Researchers at Krebs on Security have shed new light on the nature of SIM-swap hacks, which have recently allowed thieves to steal millions in cryptocurrencies.
Previously, it was thought that most SIM-swap attacks were being executed by hackers calling up mobile phone companies and impersonating their victims.
Prior to attacks, hackers would use “social engineering” and other means to gather enough personal info about a target to convince Telecom employees to deactivate the target’s phone.
Hackers would then reactivate a “burner” phone controlled by the hacker with all the victim’s info on it.
The reactivated phone could then be used to access and steal cryptocurrencies from digital wallets connected to the Internet.
Now, police from the Santa Clara-based REACT Task Force, a California law enforcement unit dedicated to fighting cybercrime, says that many SIM-swap scams it sees are inside jobs being aided by telecom employees.
According to Detective Caleb Tuttle and Krebs:
“‘Most of these SIM swaps are being done over the phone, and the notes we’re seeing about the change in the [victim’s] account usually are left either by [a complicit] employee trying to cover their tracks, or because the employee who typed in that note actually believed what they were typing,’…(after being) tricked by a complicit co-worker at another store who falsely claimed that a customer there had already presented ID.”
According to Krebs, Christian Ferri, president and CEO of San Francisco-based cryptocurrency firm BlockStar, was robbed of $100 000 in a SIM-swap hack in June of this year.
Ferri says that detectives from his case eventually determined that a T-Mobile employee, “had built a special software tool that they could use to connect to T-Mobile’s customer database, and that they could use this software from their home or couch to log in and see all the customer information there.”
“The investigator didn’t explain exactly how it worked, but it was basically a backdoor entrance that they were reselling on the Dark Web, and it bypassed whatever security there was and let them go straight into the customer database.”
The REACT officers would not elaborate on the backdoor software described by Ferri. T-Mobile, too, reportedly declined to comment on the allegations
According to Krebs, REACT Lieutenant John Rose described SIM-security weaknesses at telecoms as “a really serious problem”:

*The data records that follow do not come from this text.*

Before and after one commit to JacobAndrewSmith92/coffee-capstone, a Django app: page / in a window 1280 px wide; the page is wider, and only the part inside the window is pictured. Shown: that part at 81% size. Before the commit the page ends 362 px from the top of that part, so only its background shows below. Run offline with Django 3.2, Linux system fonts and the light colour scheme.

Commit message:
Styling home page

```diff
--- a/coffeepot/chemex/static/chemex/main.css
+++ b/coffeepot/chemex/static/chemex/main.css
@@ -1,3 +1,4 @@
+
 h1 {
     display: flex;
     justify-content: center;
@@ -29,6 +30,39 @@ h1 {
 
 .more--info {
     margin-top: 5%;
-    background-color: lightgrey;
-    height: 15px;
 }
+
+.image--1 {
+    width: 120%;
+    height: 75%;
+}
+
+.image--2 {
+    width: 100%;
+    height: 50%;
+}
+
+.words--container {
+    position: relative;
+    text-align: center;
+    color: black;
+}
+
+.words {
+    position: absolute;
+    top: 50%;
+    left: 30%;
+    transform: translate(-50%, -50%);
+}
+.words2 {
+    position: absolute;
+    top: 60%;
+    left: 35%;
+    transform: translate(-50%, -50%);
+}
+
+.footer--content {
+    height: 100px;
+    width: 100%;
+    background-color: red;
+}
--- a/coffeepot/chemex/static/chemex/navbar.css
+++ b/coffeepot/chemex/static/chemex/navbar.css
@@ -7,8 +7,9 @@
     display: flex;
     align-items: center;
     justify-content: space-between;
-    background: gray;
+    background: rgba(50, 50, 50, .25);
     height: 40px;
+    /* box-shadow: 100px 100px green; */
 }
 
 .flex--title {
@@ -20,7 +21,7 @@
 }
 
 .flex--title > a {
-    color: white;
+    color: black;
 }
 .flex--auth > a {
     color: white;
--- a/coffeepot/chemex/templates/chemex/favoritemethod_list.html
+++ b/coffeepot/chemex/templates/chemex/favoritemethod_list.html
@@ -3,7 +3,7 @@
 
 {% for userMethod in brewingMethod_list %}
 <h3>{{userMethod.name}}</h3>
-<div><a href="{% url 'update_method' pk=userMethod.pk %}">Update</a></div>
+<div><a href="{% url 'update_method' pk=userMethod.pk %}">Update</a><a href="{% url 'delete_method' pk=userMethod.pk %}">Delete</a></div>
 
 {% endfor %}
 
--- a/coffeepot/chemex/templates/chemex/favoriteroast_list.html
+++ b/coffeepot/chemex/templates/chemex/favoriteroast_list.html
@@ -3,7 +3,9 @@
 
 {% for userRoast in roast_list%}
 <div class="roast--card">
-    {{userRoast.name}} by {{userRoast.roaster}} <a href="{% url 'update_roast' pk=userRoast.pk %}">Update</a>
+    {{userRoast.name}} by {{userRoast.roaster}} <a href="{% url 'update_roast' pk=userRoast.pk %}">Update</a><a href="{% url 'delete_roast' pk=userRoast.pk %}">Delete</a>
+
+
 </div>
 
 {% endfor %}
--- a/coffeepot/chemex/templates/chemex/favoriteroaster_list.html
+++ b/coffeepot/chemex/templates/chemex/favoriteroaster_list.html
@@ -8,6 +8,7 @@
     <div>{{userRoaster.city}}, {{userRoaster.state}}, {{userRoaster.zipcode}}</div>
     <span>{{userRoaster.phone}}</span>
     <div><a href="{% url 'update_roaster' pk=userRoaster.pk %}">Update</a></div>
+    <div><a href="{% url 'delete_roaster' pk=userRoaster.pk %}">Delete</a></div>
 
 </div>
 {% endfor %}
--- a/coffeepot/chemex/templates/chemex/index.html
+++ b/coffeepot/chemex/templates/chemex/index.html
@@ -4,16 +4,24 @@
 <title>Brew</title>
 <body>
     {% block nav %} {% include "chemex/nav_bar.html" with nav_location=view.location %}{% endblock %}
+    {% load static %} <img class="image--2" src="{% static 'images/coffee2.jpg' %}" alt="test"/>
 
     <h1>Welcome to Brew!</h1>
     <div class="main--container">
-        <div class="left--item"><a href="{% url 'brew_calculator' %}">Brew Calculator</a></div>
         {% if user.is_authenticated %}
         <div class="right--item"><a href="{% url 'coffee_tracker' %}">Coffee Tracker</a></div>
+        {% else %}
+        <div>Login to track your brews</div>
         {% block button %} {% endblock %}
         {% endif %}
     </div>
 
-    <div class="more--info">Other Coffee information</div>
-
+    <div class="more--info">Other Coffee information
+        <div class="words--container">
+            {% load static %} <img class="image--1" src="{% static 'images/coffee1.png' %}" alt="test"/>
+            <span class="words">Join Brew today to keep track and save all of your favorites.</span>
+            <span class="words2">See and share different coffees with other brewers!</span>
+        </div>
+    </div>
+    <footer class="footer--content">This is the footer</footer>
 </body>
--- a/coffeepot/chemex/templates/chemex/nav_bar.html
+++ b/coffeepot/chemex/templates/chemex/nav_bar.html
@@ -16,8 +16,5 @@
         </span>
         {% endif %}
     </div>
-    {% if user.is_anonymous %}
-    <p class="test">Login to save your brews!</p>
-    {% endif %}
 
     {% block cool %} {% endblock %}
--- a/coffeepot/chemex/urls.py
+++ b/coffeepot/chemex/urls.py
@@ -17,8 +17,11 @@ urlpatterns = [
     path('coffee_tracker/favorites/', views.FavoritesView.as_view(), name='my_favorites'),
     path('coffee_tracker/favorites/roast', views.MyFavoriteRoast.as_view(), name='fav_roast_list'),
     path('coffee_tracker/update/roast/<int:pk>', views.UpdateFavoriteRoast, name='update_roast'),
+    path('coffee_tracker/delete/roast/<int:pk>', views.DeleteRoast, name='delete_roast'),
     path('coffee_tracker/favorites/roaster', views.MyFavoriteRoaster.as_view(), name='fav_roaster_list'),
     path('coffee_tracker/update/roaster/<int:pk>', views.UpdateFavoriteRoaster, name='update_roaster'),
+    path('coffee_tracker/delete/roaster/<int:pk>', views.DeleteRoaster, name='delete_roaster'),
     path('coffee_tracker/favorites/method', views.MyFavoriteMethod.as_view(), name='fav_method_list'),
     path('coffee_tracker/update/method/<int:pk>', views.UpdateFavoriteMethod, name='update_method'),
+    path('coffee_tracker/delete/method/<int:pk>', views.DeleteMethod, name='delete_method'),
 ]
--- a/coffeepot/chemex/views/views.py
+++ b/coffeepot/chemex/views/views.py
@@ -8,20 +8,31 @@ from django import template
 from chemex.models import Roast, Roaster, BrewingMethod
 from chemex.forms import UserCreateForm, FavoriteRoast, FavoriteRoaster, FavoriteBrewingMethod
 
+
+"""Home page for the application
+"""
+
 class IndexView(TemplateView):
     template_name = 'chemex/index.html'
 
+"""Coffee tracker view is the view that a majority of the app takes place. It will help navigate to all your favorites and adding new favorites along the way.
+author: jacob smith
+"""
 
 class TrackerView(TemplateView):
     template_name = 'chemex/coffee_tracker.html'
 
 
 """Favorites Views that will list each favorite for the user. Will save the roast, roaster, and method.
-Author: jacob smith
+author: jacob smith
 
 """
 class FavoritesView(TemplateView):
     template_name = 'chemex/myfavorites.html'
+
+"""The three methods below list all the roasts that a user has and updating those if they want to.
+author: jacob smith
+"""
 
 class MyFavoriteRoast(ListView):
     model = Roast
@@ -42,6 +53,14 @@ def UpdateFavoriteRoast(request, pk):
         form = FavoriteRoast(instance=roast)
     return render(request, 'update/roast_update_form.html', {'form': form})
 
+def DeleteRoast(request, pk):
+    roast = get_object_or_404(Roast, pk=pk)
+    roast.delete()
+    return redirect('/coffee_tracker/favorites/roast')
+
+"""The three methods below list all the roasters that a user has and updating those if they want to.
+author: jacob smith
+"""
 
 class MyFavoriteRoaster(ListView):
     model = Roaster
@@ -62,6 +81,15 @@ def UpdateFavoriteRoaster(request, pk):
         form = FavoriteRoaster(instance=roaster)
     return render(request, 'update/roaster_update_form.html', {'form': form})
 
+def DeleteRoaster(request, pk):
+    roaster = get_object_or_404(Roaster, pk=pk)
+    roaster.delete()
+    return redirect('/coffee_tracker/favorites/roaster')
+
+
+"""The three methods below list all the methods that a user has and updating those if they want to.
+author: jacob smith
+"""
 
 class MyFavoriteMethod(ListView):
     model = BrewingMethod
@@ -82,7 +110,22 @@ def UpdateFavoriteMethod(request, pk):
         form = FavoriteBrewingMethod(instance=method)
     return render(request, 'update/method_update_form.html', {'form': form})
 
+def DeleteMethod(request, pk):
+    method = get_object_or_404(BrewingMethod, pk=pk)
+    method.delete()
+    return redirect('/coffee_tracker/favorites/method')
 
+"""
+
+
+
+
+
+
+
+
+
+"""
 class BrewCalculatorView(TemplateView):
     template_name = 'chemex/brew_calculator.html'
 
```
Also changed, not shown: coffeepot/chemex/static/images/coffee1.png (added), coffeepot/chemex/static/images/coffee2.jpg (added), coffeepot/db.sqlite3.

“Having one employee who can conduct these SIM swaps without any kind of oversight seems to be the real problem…And it seems like [the carriers] could really put a stop to it if there were more checks and balances to prevent that. It’s still very, very easy to SIM swap, and something has to be done because it’s just too simple. Someone needs to light a fire under some folks to get these protections put in place.”
Thousands of legitimate SIM-card replacements occur every month, making it easy for a fraudulent swap to get lost in the haystack.
Dual-authentication, however, where more than one employee’s consent is needed to switch a SIM is an effective first step in preventing such attacks. Requiring all SIM exchanges to occur in person would also help, as few hackers are willing to physically present themselves in order to execute a crime.
Sergeant Samy Tarazi told Krebs:
“Without knowing the ins and outs of how these companies work, it’s very easy for us to say they should have two people authorizing each SIM swap. But I agree anything that makes [the criminal SIM swappers] have to show up in person to do this would ideally be the best scenario.”